§ **Activity**:
Retrieve every line from the records in which the word "event" occurs.

== Input

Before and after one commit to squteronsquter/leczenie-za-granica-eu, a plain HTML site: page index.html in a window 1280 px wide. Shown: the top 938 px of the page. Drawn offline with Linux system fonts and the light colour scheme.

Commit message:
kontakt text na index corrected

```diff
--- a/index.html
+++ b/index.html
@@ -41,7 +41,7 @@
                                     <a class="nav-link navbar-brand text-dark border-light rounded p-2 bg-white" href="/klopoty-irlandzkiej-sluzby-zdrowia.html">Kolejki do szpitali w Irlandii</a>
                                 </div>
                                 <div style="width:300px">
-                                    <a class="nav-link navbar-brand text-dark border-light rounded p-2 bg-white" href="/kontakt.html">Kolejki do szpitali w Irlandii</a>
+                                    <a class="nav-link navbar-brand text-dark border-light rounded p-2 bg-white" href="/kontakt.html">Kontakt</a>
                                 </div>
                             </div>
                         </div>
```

====
== Input

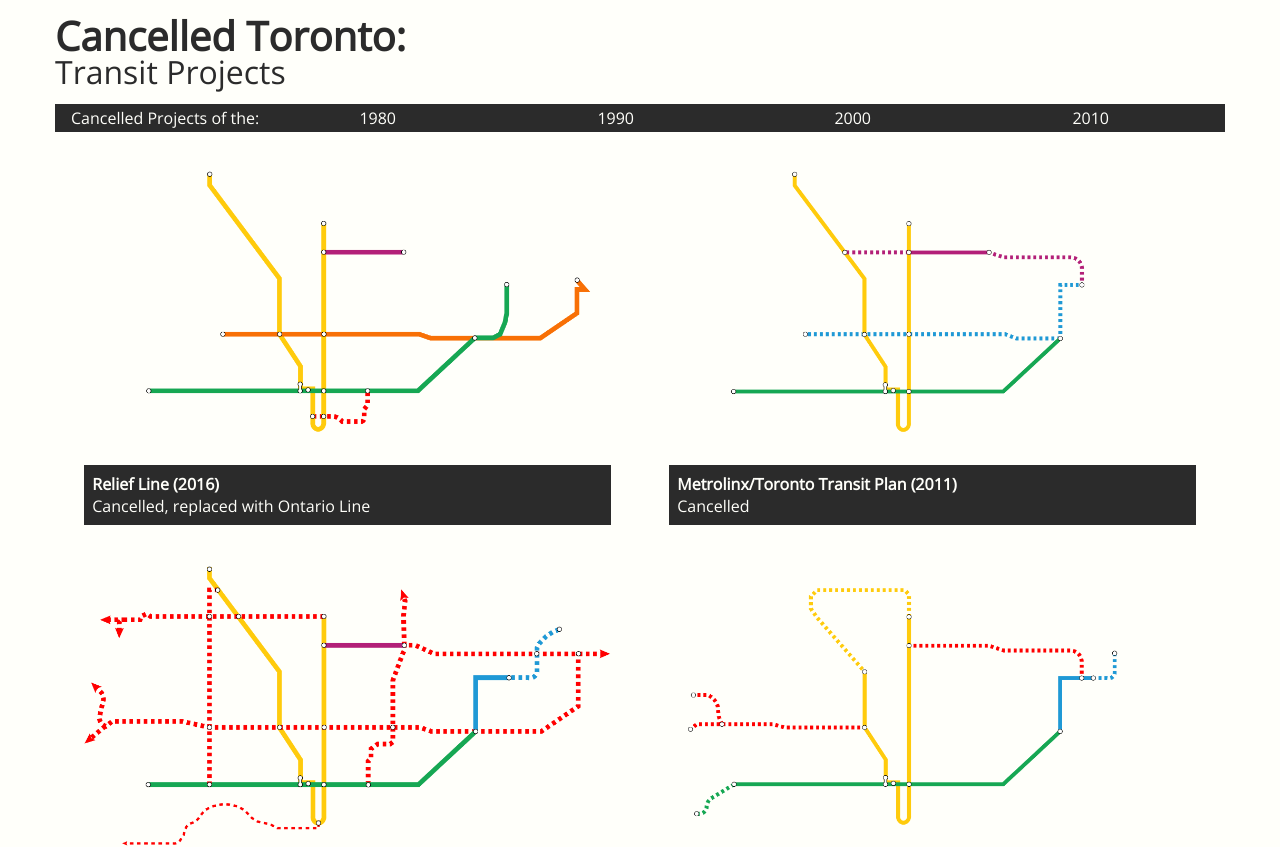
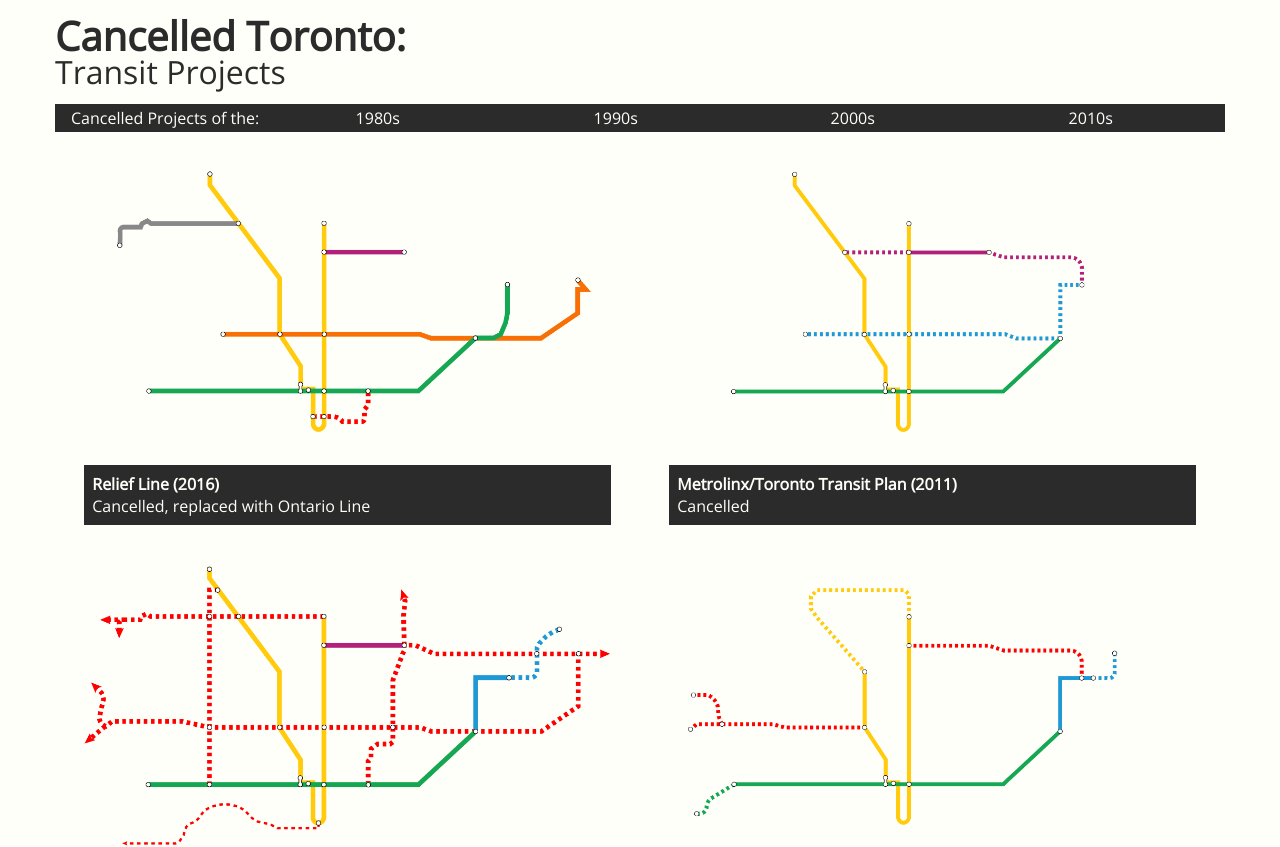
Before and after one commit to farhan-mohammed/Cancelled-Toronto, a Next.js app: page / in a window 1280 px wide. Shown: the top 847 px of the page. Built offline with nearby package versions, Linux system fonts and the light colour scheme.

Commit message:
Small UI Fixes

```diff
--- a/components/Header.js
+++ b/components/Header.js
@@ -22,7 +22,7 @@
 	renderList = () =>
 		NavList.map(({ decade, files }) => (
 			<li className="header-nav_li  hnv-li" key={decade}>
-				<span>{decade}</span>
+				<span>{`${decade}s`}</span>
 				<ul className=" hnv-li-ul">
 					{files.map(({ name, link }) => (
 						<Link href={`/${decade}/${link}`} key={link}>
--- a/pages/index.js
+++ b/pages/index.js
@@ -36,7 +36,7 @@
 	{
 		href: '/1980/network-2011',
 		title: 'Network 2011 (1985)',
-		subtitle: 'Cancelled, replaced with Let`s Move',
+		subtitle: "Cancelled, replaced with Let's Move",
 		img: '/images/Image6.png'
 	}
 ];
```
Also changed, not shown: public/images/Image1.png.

====
== Input

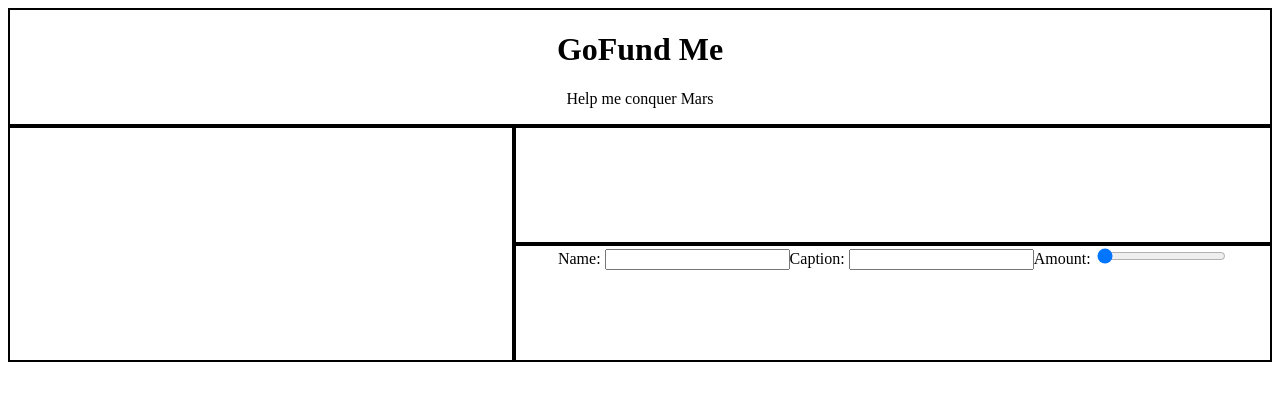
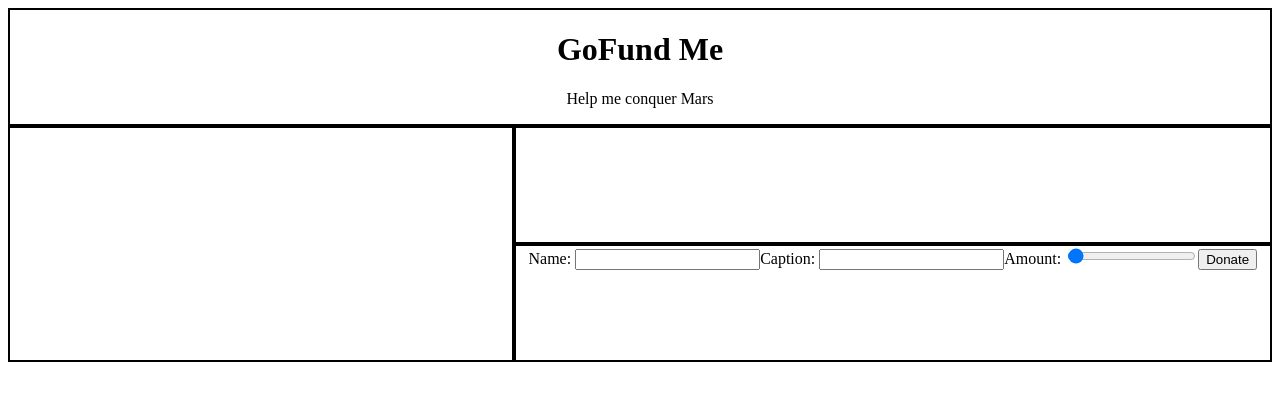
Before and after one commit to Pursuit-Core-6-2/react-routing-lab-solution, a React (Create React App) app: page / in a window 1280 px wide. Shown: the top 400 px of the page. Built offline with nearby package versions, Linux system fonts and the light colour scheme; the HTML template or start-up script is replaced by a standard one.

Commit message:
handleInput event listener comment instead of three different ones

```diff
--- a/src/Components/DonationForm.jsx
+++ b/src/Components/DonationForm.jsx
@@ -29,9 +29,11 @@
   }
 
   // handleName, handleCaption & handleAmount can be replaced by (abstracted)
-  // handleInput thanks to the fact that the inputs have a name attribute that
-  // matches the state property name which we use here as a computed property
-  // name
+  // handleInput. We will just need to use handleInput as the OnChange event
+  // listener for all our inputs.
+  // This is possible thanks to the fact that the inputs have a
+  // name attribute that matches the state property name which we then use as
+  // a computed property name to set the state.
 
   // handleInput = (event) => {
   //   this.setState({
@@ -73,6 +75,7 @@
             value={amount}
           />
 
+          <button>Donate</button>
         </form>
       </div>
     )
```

====

§ **Written reply**:
handleInput event listener comment instead of three different ones
+  // handleInput. We will just need to use handleInput as the OnChange event
   // handleInput = (event) => {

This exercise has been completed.